The character and comic was created by Canadian artist and comic book pioneer Ruth Atkinson
who was one of the first female artists and character creators in a genre that was (and still is) dominated by the guys.
Patsy Walker was created to be very much a “girl character”.
She lived the American teenage dream with her suburban parents, had a boyfriend Robert Baxter, and a safe non threatening rivalry with another girl named Hedy Wolfe. They went on dates
went to the beach
and engaged in safe, non threatening, hilarious hi jinks.
And it all sold like hotcakes. When the Golden Age of comics ended in 1953 and the whole medium was under siege from angry parents who burned comic books due to fears that it caused juvenile delinquency
Patsy Walker continued to be published and sell until 1965, with several spin off series lasting even longer. Fun fact: 1961’s Patsy Walker #95
was actually one of the first comic books to be published under Timely Comic’s (they changed their name to Atlas Comics in 1951) new banner: Marvel Comics. So thanks to this teenage girl who did little more than hang out with her friends and go on dates with her boy friend we may not have the Marvel comic book universe we know today.
So what happened?
The 1970’s happened. By 1971 superheroes had come back in a big way and teenage comedies were on their way out. Patsy and her rival Heady had made cameo appearances in the Marvel Universe in 1965 so it was established that they knew about heroes like the Hulk, Iron Man, and Spider Man.
Now here’s where it gets weird and kind of brilliant. It turned out that Patsy Walker had merely been the inspiration for the teenage romance comics which had been drawn in universe by her mother Dorothy Walker
Dorothy had pushed her daughter into modeling and acting by acting as her agent (for those of you who haven’t watched Jessica Jones this factors heavily into the show) and her exposure to comic books as well as the stories of the heroes around her inspired Patsy to want to be a superhero.
She married her child hood sweetheart Robert Baxter who was assigned to work security for a government subsidized company called the Brand Corporation. There she met Hank McCoy, also known as the X-man Beast, and convinced him to help her become a hero.
She wound up ending her marriage and while tagging along with the Avengers she discovered a discarded superhero costume and named herself Hellcat.
Now here’s where it gets weird. After a brief stint on Saturn’s moon Titan as the guest of alien princess Moon Dragon (no really)
she came back with enhanced abilities and extensive martial arts training. She joined the superhero team the Defenders, which is like the Avengers but more down to Earth and is currently in the process of being formed in Marvel’s Netflix set of shows, and met Damian Hellstrom. Damian was part demon and naturally the two hit it off.
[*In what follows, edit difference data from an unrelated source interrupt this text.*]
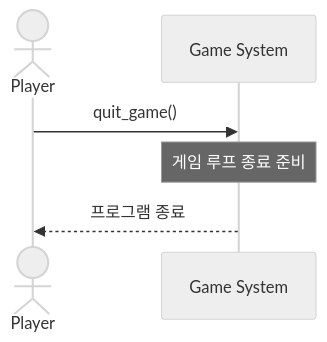
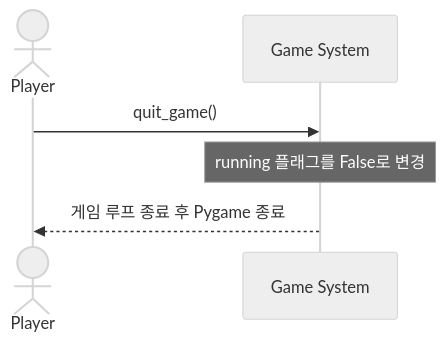
Before and after one commit to wisewo/kongoose: the third of 7 diagrams in doc/04_system_sequence_diagrams.md, drawn with Mermaid (neutral theme). The commit also changed other lines of this file and 33 other files, not shown here.

````diff
--- a/doc/04_system_sequence_diagrams.md
+++ b/doc/04_system_sequence_diagrams.md
@@ -67,9 +69,9 @@
 ```mermaid
 sequenceDiagram
     actor Player
     participant System as Game System
 
     Player->>System: quit_game()
-    Note over System: 게임 루프 종료 준비
-    System-->>Player: 프로그램 종료
+    Note over System: running 플래그를 False로 변경
+    System-->>Player: 게임 루프 종료 후 Pygame 종료
 ```
````
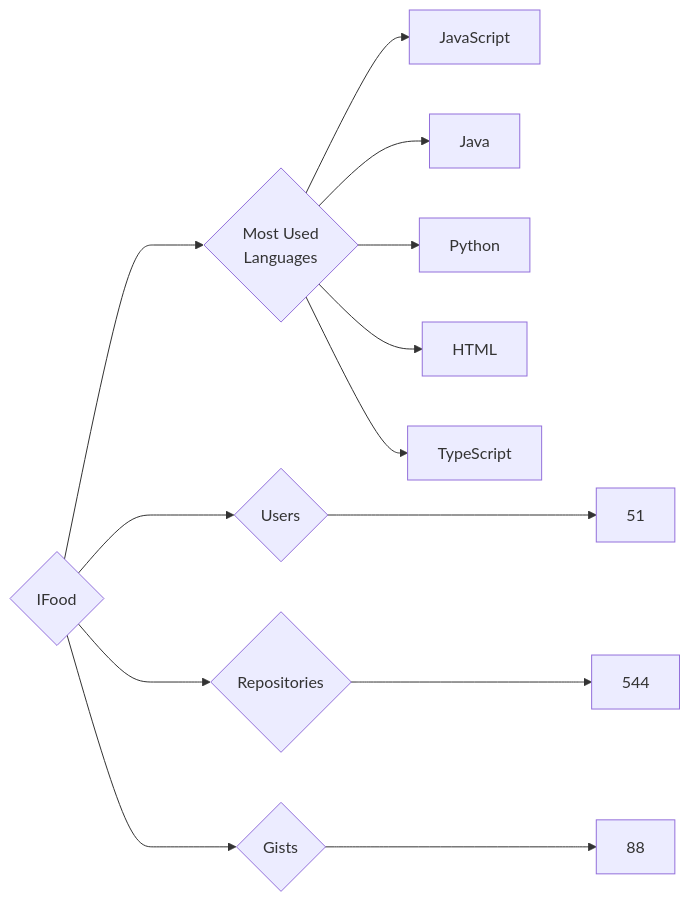
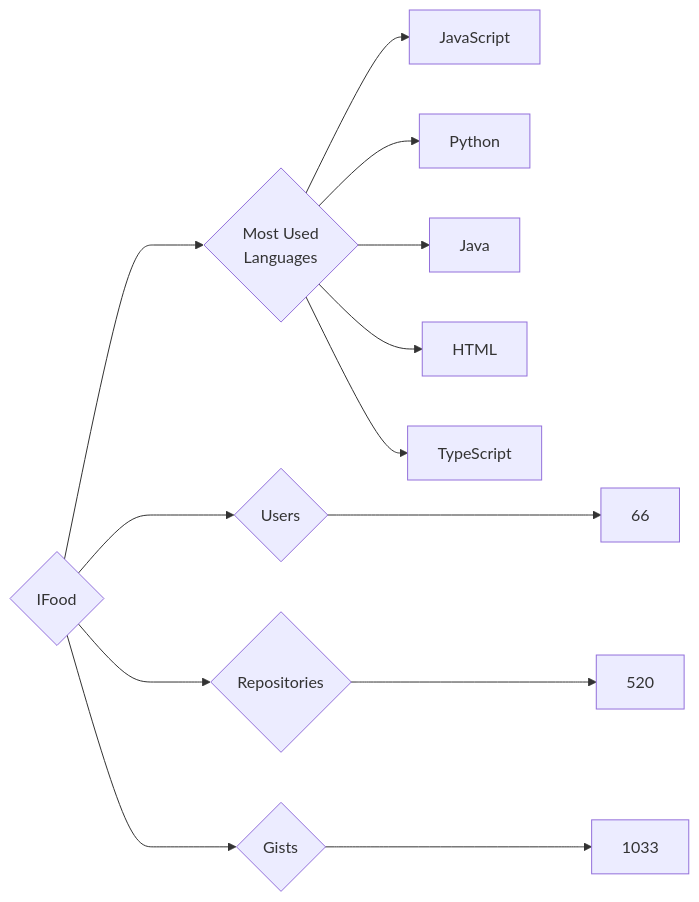
Before and after one commit to trickest/insiders: the diagram in targets/IFood/README.md, drawn with Mermaid. The commit also changed 757 other files, not shown here.

````diff
--- a/targets/IFood/README.md
+++ b/targets/IFood/README.md
@@ -3,13 +3,13 @@
 ```mermaid
 graph LR
 COMPANY_NAME{IFood}
-COMPANY_NAME ---> U{Users} ---> UN[51]
-COMPANY_NAME ---> R{Repositories} ---> RN[544]
-COMPANY_NAME ---> G{Gists} ---> GN[88]
+COMPANY_NAME ---> U{Users} ---> UN[66]
+COMPANY_NAME ---> R{Repositories} ---> RN[520]
+COMPANY_NAME ---> G{Gists} ---> GN[1033]
 COMPANY_NAME ---> ML{Most Used<br>Languages}
 ML --> JavaScript[JavaScript]
+ML --> Python[Python]
 ML --> Java[Java]
-ML --> Python[Python]
 ML --> HTML[HTML]
 ML --> TypeScript[TypeScript]
 ```
````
The two were married despite the rather violent objections of her ex husband managed to live happy lives right up until the point where Damian reverted back to being a full fledged demon from Hell and scared his wife so much she went into a vegetative state and her soul was sent to Hell.
She spent quite a bit of time fighting demons in a hellish gladiatorial arena before she was rescued by the Defenders. Her character started taking on more supernatural enemies after her salvation including an attempt by the warlock Nicholas Scratch to take over her home town of Centerville (which was home to a corporation that was founded on her old comic book fame and where her old rival Hedey worked)
and she helped defeat an extra dimensional ruler Dormammu.
Nowadays she’s still around in the Marvel Universe acting as an adviser, consort, and friend to other heroes. And of course she shed her occult and mystical adventures to become the best friend and erstwhile sidekick of Jessica Jones on Netflix.
Although she may only have a small part to play in the comics and TV shows now, Patsy Walker exists as one of the most peculiar titles in all of comics. She has one of the longest and most lasting reputations in the medium and has transitioned from teenage dream girl, to costumed superhero, to occult demon slayer, to live action hero supporting cast. Aren’t comics great?